What is required:
Track down every line below that holds "키워드를" and copy it.

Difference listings
......
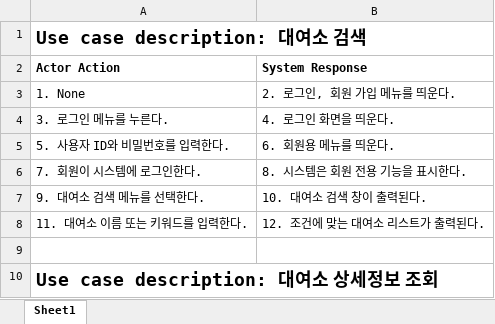
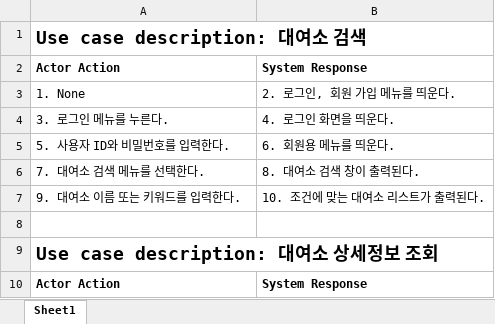
Before and after one commit to Marouchee/SW_engineering_13_group, an Excel workbook: use case descriptions (step by step breakdown).xlsx, sheet Sheet1, drawn as a sheet; only a part is shown; the shorter side is filled out with more unchanged rows; values as stored, in another font and other column widths than the file's, no borders; removed rows and columns are numbered as before the commit, all else as after; the diff covers the shown part only; the diff names each change by its address in the sheet, - before the commit and + after, or states it on an @@ line.

```diff
--- a/use case descriptions (step by step breakdown).xlsx (sheet Sheet1)
+++ b/use case descriptions (step by step breakdown).xlsx (sheet Sheet1)
-row 6: 7. 회원이 시스템에 로그인한다. | 8. 시스템은 회원 전용 기능을 표시한다.
-A6: 9. 대여소 검색 메뉴를 선택한다.
+A6: 7. 대여소 검색 메뉴를 선택한다.
-B6: 10. 대여소 검색 창이 출력된다.
+B6: 8. 대여소 검색 창이 출력된다.
-A7: 11. 대여소 이름 또는 키워드를 입력한다.
+A7: 9. 대여소 이름 또는 키워드를 입력한다.
-B7: 12. 조건에 맞는 대여소 리스트가 출력된다.
+B7: 10. 조건에 맞는 대여소 리스트가 출력된다.
```
Also changed, not shown: 2 added rows, 11 removed rows, 4 edited cells and merged cells elsewhere in this sheet.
......
Expected output:
-A7: 11. 대여소 이름 또는 키워드를 입력한다.
+A7: 9. 대여소 이름 또는 키워드를 입력한다.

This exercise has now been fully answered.